### YOUR ASSIGNMENT:
Give the data again exactly as it appears.

(Front-end code change data)
=== Section Start ===
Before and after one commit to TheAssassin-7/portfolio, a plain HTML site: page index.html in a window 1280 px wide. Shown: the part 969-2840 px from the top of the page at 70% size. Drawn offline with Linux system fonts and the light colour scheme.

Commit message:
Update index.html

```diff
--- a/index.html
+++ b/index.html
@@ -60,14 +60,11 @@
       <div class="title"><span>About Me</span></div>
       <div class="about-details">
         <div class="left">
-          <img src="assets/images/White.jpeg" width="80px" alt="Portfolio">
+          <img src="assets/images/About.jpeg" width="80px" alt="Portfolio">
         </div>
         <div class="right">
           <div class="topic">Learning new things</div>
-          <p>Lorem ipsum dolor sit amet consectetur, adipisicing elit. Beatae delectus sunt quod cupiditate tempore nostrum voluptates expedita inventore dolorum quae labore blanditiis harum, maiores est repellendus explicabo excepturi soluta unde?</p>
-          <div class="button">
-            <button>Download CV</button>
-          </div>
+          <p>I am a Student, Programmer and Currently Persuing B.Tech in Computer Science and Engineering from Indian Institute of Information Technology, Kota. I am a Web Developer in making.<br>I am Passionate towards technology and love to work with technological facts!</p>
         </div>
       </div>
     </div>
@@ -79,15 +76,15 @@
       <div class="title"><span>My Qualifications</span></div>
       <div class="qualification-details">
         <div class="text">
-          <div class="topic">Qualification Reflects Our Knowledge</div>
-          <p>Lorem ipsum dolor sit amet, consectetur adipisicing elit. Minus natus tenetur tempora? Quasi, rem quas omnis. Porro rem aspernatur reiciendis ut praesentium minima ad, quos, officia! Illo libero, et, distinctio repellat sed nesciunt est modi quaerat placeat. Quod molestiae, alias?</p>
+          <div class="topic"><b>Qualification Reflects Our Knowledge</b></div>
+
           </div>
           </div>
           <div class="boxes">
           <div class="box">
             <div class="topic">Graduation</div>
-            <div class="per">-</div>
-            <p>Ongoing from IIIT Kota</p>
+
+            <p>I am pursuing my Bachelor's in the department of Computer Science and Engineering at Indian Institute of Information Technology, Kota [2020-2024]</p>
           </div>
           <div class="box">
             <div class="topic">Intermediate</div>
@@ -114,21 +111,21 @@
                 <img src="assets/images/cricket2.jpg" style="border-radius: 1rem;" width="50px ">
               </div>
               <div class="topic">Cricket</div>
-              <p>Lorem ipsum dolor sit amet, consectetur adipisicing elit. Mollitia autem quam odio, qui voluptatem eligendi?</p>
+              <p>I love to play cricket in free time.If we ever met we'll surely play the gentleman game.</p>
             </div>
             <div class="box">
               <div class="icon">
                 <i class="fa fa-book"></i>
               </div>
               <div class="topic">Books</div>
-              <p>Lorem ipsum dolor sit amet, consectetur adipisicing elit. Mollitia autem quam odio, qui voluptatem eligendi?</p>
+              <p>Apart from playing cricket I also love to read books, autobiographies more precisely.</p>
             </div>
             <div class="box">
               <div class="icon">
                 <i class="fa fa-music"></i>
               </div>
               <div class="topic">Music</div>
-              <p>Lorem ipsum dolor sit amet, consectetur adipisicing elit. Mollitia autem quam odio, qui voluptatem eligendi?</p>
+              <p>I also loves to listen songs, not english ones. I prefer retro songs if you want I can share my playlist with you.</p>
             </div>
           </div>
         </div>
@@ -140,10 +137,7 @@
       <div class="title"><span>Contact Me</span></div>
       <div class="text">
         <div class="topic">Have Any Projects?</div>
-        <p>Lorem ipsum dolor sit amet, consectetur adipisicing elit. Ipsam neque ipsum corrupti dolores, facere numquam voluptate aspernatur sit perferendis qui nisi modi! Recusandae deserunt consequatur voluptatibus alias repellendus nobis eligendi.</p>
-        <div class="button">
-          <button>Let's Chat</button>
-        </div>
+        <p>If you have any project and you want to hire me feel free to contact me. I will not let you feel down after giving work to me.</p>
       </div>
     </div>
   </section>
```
=== Section End ===
### FINISHED EXERCISE:
Before and after one commit to TheAssassin-7/portfolio, a plain HTML site: page index.html in a window 1280 px wide. Shown: the part 969-2840 px from the top of the page at 70% size. Drawn offline with Linux system fonts and the light colour scheme.

Commit message:
Update index.html

```diff
--- a/index.html
+++ b/index.html
@@ -60,14 +60,11 @@
       <div class="title"><span>About Me</span></div>
       <div class="about-details">
         <div class="left">
-          <img src="assets/images/White.jpeg" width="80px" alt="Portfolio">
+          <img src="assets/images/About.jpeg" width="80px" alt="Portfolio">
         </div>
         <div class="right">
           <div class="topic">Learning new things</div>
-          <p>Lorem ipsum dolor sit amet consectetur, adipisicing elit. Beatae delectus sunt quod cupiditate tempore nostrum voluptates expedita inventore dolorum quae labore blanditiis harum, maiores est repellendus explicabo excepturi soluta unde?</p>
-          <div class="button">
-            <button>Download CV</button>
-          </div>
+          <p>I am a Student, Programmer and Currently Persuing B.Tech in Computer Science and Engineering from Indian Institute of Information Technology, Kota. I am a Web Developer in making.<br>I am Passionate towards technology and love to work with technological facts!</p>
         </div>
       </div>
     </div>
@@ -79,15 +76,15 @@
       <div class="title"><span>My Qualifications</span></div>
       <div class="qualification-details">
         <div class="text">
-          <div class="topic">Qualification Reflects Our Knowledge</div>
-          <p>Lorem ipsum dolor sit amet, consectetur adipisicing elit. Minus natus tenetur tempora? Quasi, rem quas omnis. Porro rem aspernatur reiciendis ut praesentium minima ad, quos, officia! Illo libero, et, distinctio repellat sed nesciunt est modi quaerat placeat. Quod molestiae, alias?</p>
+          <div class="topic"><b>Qualification Reflects Our Knowledge</b></div>
+
           </div>
           </div>
           <div class="boxes">
           <div class="box">
             <div class="topic">Graduation</div>
-            <div class="per">-</div>
-            <p>Ongoing from IIIT Kota</p>
+
+            <p>I am pursuing my Bachelor's in the department of Computer Science and Engineering at Indian Institute of Information Technology, Kota [2020-2024]</p>
           </div>
           <div class="box">
             <div class="topic">Intermediate</div>
@@ -114,21 +111,21 @@
                 <img src="assets/images/cricket2.jpg" style="border-radius: 1rem;" width="50px ">
               </div>
               <div class="topic">Cricket</div>
-              <p>Lorem ipsum dolor sit amet, consectetur adipisicing elit. Mollitia autem quam odio, qui voluptatem eligendi?</p>
+              <p>I love to play cricket in free time.If we ever met we'll surely play the gentleman game.</p>
             </div>
             <div class="box">
               <div class="icon">
                 <i class="fa fa-book"></i>
               </div>
               <div class="topic">Books</div>
-              <p>Lorem ipsum dolor sit amet, consectetur adipisicing elit. Mollitia autem quam odio, qui voluptatem eligendi?</p>
+              <p>Apart from playing cricket I also love to read books, autobiographies more precisely.</p>
             </div>
             <div class="box">
               <div class="icon">
                 <i class="fa fa-music"></i>
               </div>
               <div class="topic">Music</div>
-              <p>Lorem ipsum dolor sit amet, consectetur adipisicing elit. Mollitia autem quam odio, qui voluptatem eligendi?</p>
+              <p>I also loves to listen songs, not english ones. I prefer retro songs if you want I can share my playlist with you.</p>
             </div>
           </div>
         </div>
@@ -140,10 +137,7 @@
       <div class="title"><span>Contact Me</span></div>
       <div class="text">
         <div class="topic">Have Any Projects?</div>
-        <p>Lorem ipsum dolor sit amet, consectetur adipisicing elit. Ipsam neque ipsum corrupti dolores, facere numquam voluptate aspernatur sit perferendis qui nisi modi! Recusandae deserunt consequatur voluptatibus alias repellendus nobis eligendi.</p>
-        <div class="button">
-          <button>Let's Chat</button>
-        </div>
+        <p>If you have any project and you want to hire me feel free to contact me. I will not let you feel down after giving work to me.</p>
       </div>
     </div>
   </section>
```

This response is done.